Healthier Living Could Reduce Worldwide Dementia by a Third, Report Says
That report, which was sponsored by the National Institute on Aging and used different methodologies than the Lancet Commission’s, found that just three types of intervention offered “encouraging but inconclusive” evidence: cognitive training, blood pressure management for hypertension, and increased physical exercise. Ronald Petersen, M.D., Ph.D., Director of the Mayo Clinic Alzheimer’s Disease Research Center and the Mayo Clinic Study of Aging, presented the report at the conference and said large trials that are currently ongoing or forthcoming could provide more evidence to support the effects of lifestyle intervention. Via Washington Post.
Genetics Tests to Improve Prenatal Screening
“It’s an exciting time in perinatal testing,” explains Myra Wick, M.D., Ph.D., from Mayo Clinic. “DNA sequencing and molecular technology have improved and become more cost effective. These tests are important for family planning before pregnancy as well as planning for the care of a baby who is found to have a genetic disorder during pregnancy. ”Researchers from Mayo Clinic and the Center for Individualized Medicine have helped implement several of these tests, which use a personalized medicine approach to perinatal screening. Three state-of-the-art perinatal genetic tests are becoming more widely available to expectant parents. Via HuffPost.
Mayo Clinic Minute: How 3-D Imaging Helps Doctors and Patients
Three dimensional printers are becoming an increasingly important tool for surgeons and other doctors because they enable better planning for surgeries.
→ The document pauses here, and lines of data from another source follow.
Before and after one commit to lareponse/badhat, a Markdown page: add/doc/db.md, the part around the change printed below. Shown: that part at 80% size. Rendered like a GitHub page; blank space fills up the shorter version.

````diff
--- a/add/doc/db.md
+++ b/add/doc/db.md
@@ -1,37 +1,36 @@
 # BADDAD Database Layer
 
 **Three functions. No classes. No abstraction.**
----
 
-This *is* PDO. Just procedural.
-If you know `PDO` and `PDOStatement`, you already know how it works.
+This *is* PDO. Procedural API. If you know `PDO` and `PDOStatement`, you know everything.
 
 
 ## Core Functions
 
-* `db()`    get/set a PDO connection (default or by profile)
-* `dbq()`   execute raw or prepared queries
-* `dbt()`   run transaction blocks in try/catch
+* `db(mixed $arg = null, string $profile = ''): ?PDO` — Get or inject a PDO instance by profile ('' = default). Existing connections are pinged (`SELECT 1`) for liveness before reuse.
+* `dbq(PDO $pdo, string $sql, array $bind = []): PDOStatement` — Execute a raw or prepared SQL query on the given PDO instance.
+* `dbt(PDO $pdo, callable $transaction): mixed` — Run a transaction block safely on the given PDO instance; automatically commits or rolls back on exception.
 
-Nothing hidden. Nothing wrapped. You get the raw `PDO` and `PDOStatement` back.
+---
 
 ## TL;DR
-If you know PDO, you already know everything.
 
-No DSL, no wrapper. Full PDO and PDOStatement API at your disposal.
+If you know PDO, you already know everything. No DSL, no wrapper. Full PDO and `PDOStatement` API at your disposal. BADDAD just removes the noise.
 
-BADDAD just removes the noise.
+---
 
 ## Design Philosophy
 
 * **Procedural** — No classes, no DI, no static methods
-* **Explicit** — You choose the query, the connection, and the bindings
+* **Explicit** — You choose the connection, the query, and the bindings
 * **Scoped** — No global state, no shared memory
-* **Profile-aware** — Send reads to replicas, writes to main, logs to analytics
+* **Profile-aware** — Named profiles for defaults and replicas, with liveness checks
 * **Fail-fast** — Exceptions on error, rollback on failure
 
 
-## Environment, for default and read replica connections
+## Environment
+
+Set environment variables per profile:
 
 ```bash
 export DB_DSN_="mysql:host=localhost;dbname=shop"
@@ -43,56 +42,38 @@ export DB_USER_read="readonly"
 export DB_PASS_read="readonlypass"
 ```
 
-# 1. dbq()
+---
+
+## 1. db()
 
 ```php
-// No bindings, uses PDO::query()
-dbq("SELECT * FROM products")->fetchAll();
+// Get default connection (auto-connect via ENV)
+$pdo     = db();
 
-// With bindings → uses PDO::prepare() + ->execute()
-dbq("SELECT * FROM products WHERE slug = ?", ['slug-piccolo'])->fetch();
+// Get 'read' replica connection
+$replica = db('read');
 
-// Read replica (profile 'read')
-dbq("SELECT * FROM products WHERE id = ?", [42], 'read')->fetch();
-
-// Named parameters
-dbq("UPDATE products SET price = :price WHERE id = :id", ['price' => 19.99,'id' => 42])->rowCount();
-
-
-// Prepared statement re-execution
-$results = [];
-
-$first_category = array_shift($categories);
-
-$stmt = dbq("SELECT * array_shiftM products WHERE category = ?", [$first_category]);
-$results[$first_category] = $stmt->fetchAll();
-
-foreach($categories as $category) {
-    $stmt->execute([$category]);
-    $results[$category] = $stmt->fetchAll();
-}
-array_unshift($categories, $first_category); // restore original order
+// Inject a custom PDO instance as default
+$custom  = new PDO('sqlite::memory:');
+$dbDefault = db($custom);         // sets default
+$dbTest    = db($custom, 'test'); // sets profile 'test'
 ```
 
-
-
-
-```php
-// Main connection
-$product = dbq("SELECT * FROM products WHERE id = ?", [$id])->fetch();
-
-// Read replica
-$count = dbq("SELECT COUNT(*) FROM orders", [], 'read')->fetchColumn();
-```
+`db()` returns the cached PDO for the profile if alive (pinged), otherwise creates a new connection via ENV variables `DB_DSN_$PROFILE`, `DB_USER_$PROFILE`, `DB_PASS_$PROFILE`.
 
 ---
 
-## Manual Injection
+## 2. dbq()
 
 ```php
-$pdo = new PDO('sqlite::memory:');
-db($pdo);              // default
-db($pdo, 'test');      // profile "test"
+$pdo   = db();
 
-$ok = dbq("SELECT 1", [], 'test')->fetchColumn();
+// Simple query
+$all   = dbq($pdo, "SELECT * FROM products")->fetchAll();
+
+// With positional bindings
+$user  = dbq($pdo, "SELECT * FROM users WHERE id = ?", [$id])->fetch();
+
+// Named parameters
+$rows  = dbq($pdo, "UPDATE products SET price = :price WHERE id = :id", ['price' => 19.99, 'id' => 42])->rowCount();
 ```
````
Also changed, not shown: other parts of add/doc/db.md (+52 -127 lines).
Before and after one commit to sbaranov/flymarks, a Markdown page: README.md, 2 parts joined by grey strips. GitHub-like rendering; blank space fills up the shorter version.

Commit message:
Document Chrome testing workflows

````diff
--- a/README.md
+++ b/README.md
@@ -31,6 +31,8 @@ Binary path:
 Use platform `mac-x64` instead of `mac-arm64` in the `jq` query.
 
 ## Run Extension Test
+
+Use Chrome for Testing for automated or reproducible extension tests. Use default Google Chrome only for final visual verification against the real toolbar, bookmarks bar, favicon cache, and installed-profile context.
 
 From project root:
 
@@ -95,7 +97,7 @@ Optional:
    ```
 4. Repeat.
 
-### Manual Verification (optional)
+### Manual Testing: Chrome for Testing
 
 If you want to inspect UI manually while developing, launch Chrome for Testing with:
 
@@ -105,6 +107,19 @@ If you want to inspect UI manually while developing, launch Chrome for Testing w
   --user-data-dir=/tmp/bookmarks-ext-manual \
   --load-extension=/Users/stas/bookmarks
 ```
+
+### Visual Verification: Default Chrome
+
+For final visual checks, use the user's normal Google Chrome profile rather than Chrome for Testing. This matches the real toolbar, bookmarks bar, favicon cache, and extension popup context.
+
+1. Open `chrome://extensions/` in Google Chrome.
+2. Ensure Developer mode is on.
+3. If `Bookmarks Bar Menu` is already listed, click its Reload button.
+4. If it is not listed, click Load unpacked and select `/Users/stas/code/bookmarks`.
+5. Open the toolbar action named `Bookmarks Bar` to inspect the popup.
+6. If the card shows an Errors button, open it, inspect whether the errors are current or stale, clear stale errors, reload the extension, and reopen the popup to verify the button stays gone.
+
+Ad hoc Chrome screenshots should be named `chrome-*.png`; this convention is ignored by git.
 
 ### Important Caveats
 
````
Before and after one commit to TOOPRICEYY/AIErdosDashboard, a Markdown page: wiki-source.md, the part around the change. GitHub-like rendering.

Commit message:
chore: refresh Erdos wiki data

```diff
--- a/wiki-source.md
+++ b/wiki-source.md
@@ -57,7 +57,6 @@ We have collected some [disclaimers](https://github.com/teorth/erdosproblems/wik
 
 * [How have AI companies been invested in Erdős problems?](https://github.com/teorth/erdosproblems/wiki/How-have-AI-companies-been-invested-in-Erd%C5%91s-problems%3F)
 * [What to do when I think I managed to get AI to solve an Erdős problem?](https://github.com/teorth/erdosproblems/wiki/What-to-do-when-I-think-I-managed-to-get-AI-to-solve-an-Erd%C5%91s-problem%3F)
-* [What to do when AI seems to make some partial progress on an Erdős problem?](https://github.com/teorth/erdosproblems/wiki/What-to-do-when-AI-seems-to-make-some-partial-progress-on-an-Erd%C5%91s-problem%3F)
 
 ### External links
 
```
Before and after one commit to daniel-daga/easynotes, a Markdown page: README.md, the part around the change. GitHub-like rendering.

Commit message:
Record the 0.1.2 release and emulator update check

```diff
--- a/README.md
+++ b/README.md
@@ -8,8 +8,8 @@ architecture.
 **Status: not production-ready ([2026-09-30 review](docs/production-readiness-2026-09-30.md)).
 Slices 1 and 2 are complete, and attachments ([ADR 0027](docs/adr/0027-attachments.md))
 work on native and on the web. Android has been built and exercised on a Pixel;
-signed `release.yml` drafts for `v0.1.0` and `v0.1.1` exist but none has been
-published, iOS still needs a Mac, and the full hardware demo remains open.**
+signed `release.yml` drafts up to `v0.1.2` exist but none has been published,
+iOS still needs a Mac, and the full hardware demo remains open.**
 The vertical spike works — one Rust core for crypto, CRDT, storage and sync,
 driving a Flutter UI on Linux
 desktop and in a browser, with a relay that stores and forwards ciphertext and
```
Surgeons report feeling more confident in their methods when they are able to use a 3-D model as part of their planning, and studies show patients benefit from the 3-D models as well. Via Mayo Clinic News Network.